**Task goal:**
Given the records below, pull every line with the word "import" into the answer.

[[ Data open ]]

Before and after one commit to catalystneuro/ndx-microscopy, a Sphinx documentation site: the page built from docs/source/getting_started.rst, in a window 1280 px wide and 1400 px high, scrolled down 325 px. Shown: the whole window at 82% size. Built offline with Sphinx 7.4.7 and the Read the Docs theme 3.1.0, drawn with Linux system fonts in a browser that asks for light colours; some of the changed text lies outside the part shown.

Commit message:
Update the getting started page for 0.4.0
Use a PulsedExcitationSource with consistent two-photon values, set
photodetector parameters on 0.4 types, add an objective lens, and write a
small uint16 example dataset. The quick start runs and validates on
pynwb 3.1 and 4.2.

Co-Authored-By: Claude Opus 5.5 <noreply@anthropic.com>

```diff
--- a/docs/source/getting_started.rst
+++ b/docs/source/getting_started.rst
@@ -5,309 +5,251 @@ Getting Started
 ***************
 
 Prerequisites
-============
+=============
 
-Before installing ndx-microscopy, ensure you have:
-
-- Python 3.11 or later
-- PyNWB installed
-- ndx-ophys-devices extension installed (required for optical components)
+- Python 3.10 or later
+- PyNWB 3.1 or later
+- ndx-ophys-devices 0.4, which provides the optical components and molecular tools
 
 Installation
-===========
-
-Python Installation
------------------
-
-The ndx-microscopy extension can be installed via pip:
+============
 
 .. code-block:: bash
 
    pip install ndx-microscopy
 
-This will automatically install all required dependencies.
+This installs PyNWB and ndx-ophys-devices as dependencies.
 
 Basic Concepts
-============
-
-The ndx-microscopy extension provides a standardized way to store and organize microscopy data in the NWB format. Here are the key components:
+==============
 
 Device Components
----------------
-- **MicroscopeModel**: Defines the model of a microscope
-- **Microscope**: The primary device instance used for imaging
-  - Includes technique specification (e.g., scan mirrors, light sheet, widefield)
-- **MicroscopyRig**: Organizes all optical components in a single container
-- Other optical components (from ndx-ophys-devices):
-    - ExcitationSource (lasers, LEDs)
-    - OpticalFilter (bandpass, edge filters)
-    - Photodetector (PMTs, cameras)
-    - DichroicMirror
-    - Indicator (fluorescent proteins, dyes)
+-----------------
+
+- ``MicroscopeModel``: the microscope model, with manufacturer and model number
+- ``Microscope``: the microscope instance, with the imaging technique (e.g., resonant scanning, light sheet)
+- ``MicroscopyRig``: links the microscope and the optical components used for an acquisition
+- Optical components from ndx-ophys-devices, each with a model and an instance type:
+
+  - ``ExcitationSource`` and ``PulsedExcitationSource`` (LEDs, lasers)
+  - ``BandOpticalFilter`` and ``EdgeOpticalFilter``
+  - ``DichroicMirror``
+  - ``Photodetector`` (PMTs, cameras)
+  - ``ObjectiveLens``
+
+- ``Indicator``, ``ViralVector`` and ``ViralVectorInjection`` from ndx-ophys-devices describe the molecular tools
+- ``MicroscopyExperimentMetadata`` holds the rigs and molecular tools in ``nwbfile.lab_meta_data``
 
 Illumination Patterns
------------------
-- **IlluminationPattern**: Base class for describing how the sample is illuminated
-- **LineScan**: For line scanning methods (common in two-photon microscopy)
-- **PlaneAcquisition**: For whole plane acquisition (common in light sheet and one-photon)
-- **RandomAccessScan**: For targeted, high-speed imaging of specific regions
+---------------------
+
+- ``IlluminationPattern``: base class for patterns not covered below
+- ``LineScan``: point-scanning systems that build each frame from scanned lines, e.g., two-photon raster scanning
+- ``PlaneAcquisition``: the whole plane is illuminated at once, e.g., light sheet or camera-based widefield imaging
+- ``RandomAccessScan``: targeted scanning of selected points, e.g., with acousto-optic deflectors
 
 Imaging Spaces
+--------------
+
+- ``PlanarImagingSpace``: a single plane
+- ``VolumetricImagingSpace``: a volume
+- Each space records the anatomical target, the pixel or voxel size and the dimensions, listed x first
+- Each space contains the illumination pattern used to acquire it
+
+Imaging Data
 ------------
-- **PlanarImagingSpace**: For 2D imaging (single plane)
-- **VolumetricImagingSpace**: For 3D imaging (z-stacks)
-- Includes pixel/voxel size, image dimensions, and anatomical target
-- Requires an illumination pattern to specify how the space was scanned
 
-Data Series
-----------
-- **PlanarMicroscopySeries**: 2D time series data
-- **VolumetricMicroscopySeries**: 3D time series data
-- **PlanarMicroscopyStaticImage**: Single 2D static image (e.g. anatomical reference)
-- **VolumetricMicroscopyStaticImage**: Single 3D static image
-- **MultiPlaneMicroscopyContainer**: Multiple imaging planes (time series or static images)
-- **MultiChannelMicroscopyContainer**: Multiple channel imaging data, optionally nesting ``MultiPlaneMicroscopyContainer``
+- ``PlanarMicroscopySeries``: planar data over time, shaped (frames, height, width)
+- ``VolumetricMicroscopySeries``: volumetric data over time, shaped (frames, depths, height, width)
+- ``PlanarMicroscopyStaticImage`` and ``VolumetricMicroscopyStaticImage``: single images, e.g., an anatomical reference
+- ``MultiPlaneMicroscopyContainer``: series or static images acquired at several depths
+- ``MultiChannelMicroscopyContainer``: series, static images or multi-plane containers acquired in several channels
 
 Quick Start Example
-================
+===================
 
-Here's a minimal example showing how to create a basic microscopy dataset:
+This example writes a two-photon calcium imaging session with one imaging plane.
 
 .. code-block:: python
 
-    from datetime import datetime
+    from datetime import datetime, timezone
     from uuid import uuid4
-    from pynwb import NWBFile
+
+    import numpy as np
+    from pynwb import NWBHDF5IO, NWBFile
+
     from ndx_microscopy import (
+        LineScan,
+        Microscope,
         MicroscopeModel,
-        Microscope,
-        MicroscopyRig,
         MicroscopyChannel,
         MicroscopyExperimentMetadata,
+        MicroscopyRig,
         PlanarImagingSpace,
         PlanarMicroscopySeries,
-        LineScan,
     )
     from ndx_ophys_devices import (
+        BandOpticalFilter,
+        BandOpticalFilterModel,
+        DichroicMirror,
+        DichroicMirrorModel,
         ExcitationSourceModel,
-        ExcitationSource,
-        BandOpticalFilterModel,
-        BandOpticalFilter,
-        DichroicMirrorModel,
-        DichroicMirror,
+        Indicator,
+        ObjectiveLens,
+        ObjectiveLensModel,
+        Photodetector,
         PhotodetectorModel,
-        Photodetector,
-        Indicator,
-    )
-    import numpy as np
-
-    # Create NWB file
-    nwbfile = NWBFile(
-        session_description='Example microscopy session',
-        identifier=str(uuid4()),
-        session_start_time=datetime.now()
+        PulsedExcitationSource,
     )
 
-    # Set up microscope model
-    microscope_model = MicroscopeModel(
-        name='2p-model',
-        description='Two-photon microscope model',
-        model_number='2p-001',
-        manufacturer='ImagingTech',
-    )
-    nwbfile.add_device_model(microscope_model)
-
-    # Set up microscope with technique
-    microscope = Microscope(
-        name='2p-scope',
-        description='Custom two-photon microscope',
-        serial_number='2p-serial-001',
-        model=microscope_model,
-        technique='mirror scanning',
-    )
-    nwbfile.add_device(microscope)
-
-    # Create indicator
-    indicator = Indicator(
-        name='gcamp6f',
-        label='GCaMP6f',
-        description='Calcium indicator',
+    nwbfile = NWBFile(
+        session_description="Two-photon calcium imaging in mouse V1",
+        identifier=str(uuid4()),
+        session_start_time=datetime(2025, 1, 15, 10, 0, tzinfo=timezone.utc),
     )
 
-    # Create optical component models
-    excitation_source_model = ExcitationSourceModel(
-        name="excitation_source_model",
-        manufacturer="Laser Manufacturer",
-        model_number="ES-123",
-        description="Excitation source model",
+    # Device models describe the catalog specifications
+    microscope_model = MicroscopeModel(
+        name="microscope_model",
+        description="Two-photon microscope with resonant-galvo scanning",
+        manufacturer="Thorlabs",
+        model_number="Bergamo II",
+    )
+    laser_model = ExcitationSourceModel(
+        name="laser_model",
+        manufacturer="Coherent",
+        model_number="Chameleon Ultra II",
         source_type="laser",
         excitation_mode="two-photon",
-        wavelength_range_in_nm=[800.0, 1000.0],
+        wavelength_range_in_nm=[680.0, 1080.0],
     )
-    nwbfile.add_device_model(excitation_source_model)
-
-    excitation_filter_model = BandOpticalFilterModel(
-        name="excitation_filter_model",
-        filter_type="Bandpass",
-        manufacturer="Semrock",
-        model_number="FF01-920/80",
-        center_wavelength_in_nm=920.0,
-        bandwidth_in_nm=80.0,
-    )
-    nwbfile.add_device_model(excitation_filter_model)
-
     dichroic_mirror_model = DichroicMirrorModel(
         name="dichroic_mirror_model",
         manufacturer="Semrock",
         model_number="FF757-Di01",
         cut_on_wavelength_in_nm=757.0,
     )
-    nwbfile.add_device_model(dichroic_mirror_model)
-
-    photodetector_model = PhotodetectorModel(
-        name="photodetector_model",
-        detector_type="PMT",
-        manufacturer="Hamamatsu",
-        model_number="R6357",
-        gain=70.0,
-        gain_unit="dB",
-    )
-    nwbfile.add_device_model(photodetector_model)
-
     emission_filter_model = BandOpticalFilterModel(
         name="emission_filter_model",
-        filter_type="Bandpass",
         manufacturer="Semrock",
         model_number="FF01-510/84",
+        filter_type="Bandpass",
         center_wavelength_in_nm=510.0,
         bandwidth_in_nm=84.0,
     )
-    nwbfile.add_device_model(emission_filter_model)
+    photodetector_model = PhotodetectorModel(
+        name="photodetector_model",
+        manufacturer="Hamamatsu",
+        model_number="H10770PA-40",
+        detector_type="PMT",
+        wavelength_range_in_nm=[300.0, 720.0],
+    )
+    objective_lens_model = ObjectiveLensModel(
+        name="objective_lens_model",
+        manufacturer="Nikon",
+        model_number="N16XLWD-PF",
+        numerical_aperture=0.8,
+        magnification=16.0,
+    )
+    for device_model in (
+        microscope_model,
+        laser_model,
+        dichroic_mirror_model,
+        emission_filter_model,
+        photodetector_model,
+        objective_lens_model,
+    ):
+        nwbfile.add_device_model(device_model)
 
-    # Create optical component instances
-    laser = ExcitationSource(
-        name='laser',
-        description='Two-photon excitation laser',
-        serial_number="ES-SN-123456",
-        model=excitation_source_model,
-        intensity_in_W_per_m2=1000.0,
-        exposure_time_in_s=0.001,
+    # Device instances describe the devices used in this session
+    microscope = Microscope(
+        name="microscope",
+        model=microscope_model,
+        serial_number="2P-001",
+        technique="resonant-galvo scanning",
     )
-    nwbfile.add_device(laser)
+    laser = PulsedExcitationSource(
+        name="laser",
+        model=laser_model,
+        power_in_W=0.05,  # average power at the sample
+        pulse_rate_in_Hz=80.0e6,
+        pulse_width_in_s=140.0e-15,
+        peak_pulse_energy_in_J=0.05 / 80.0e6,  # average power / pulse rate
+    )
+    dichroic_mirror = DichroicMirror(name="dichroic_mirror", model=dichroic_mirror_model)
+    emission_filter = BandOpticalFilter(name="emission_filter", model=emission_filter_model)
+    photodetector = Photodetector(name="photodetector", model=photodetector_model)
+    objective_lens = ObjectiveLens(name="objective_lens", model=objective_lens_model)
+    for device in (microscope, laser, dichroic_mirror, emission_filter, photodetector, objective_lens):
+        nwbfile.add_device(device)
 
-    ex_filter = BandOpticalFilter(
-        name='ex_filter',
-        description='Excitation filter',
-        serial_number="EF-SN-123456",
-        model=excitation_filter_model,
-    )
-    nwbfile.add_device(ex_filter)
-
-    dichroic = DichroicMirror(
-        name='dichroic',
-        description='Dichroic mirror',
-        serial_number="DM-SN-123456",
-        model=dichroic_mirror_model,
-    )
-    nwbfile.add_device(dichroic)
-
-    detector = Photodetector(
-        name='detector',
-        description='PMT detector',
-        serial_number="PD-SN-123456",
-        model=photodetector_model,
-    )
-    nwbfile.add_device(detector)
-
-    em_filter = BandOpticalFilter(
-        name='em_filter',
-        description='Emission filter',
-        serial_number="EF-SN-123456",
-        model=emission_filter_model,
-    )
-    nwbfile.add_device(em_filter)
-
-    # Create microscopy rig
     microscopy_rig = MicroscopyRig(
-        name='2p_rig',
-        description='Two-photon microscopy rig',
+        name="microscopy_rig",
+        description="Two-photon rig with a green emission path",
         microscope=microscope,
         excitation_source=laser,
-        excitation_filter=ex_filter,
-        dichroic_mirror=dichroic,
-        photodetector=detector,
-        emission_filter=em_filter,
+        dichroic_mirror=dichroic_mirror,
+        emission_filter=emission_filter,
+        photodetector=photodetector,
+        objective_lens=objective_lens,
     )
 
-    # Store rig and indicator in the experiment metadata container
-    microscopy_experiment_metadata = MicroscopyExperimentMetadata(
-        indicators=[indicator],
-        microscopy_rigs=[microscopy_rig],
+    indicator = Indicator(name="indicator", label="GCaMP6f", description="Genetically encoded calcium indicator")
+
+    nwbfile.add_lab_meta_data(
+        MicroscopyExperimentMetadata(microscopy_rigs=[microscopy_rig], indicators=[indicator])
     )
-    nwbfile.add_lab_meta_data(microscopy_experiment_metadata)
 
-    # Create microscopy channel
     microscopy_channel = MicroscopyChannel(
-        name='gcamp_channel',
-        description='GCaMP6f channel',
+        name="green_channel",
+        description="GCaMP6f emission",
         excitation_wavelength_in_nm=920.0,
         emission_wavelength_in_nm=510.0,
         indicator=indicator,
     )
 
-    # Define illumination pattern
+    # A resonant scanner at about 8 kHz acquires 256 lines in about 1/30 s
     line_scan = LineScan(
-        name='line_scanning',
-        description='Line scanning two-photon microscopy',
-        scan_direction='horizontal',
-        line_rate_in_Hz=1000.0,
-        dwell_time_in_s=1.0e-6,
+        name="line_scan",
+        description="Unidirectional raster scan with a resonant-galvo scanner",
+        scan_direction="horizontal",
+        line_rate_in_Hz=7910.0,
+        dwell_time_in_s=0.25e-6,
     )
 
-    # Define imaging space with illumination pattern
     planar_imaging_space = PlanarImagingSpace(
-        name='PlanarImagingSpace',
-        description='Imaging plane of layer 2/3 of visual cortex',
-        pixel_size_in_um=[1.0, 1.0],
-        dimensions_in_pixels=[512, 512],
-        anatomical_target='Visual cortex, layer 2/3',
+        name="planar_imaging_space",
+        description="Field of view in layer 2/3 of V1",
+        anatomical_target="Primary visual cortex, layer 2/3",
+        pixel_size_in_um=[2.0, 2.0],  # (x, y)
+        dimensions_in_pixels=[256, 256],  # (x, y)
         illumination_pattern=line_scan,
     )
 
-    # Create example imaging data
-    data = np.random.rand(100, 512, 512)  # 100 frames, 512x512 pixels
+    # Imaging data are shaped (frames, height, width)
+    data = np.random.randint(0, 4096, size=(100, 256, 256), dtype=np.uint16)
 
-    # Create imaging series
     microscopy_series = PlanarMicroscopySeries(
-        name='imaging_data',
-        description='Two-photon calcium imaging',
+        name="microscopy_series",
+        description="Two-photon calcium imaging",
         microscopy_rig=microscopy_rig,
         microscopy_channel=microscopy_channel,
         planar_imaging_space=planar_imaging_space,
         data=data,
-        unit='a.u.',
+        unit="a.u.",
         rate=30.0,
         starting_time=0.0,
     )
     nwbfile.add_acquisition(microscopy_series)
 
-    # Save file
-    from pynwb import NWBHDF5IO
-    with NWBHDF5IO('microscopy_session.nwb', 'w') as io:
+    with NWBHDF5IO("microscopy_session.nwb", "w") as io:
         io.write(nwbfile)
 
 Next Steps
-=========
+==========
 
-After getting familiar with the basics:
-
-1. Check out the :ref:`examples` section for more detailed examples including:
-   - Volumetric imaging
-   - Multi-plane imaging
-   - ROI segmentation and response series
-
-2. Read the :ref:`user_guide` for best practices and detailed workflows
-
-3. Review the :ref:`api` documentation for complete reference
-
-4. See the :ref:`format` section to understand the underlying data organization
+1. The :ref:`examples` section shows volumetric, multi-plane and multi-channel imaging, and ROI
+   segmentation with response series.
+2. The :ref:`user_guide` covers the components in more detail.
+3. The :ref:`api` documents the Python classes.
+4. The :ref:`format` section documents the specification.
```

[[ Data closed ]]

**Response for this exercise:**
-    from datetime import datetime
+    from datetime import datetime, timezone
     from uuid import uuid4
-    from pynwb import NWBFile
+    import numpy as np
+    from pynwb import NWBHDF5IO, NWBFile
     from ndx_microscopy import (
     from ndx_ophys_devices import (
-    import numpy as np
-    from pynwb import NWBHDF5IO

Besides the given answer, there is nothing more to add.